REQUIRED WORK — Once every line in the data below has been checked for "METRICS", give the number of lines that hold it, and only that.
──────────
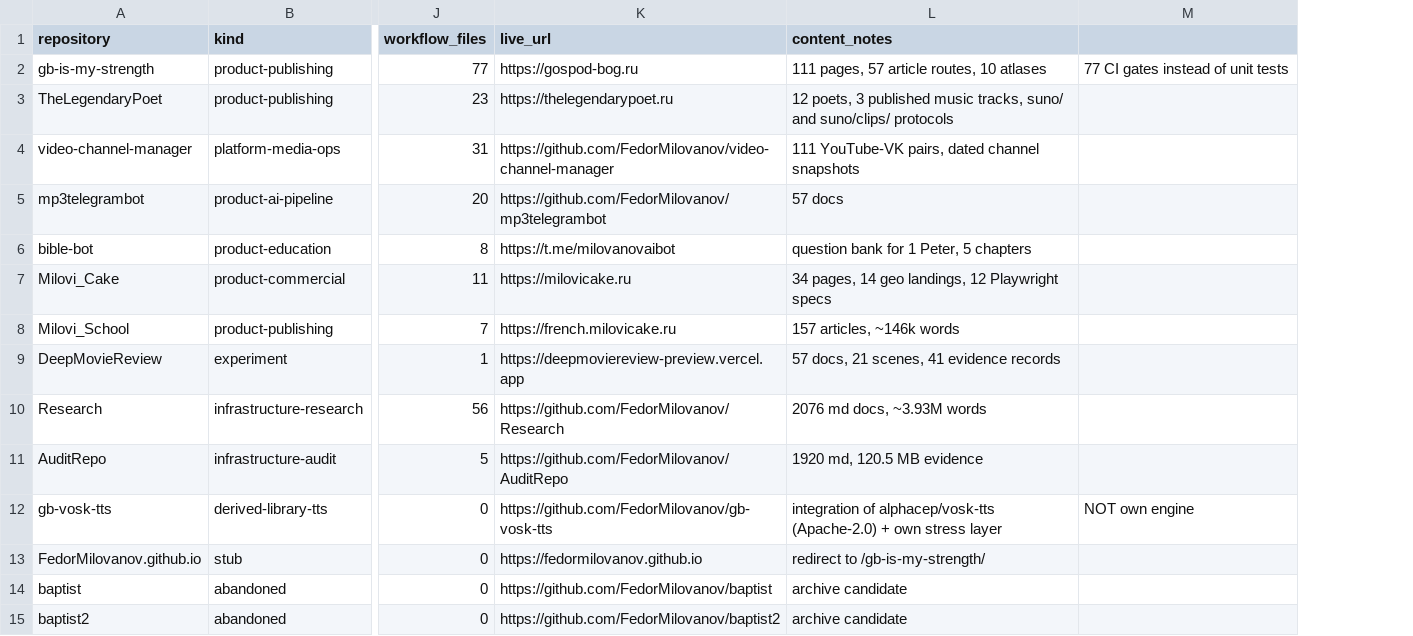
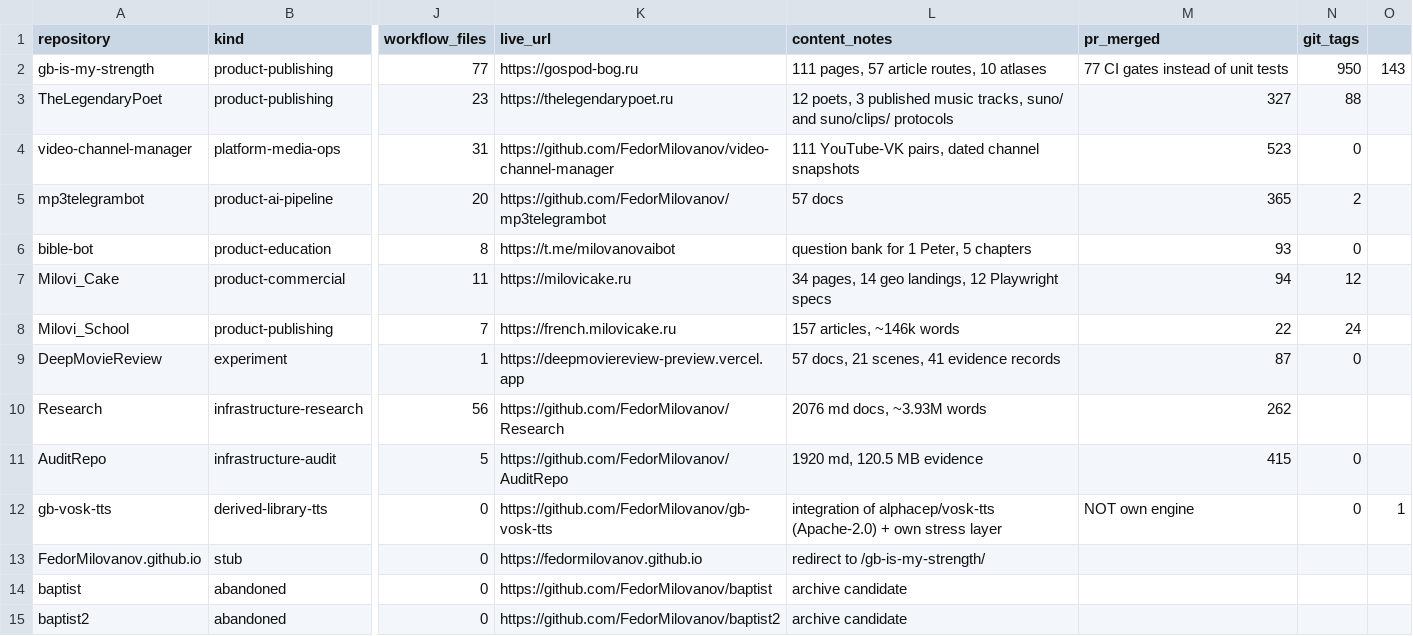
Before and after one commit to FedorMilovanov/Research, a CSV file: PORTFOLIO/METRICS.csv, drawn as a sheet; only a part is shown, gaps mark what is left out; the diff names each change by its address in the sheet, - before the commit and + after, or states it on an @@ line.

Commit message:
PORTFOLIO: deep sweep — throughput, rhythm, verification scale
- DEEP_SWEEP.md: PR merge rate 75% (2 876/3 834), 39 open issues, nightly/weekend rhythm, 399 audit reports, 4 487-test run, tags, docs density, operational quotes, honest limits (CI counts capped at 2 500)
- METRICS.csv: +pr_merged, +git_tags columns
- PORTFOLIO_RU/EN and README updated with new hard numbers
- VERIFICATION_LOG §9: methods and what remains unprovable

Co-authored-by: arena-agent <297053741+arena-agent@users.noreply.github.com>

```diff
--- a/PORTFOLIO/METRICS.csv
+++ b/PORTFOLIO/METRICS.csv
+column N (git_tags), rows 2-12: 950 | 88 | 0 | 2 | 0 | 12 | 24 | 0 |  | 0 | 0
+column O, rows 2-12: 143 |  |  |  |  |  |  |  |  |  | 1
-M1: (empty)
+M1: pr_merged
-M3 (pr_merged): (empty)
+M3 (pr_merged): 327
-M4 (pr_merged): (empty)
+M4 (pr_merged): 523
-M5 (pr_merged): (empty)
+M5 (pr_merged): 365
-M6 (pr_merged): (empty)
+M6 (pr_merged): 93
-M7 (pr_merged): (empty)
+M7 (pr_merged): 94
-M8 (pr_merged): (empty)
+M8 (pr_merged): 22
-M9 (pr_merged): (empty)
+M9 (pr_merged): 87
-M10 (pr_merged): (empty)
+M10 (pr_merged): 262
-M11 (pr_merged): (empty)
+M11 (pr_merged): 415
```
Also changed, not shown: 5 other files.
──────────
SOLUTION TO THE EXERCISE — 4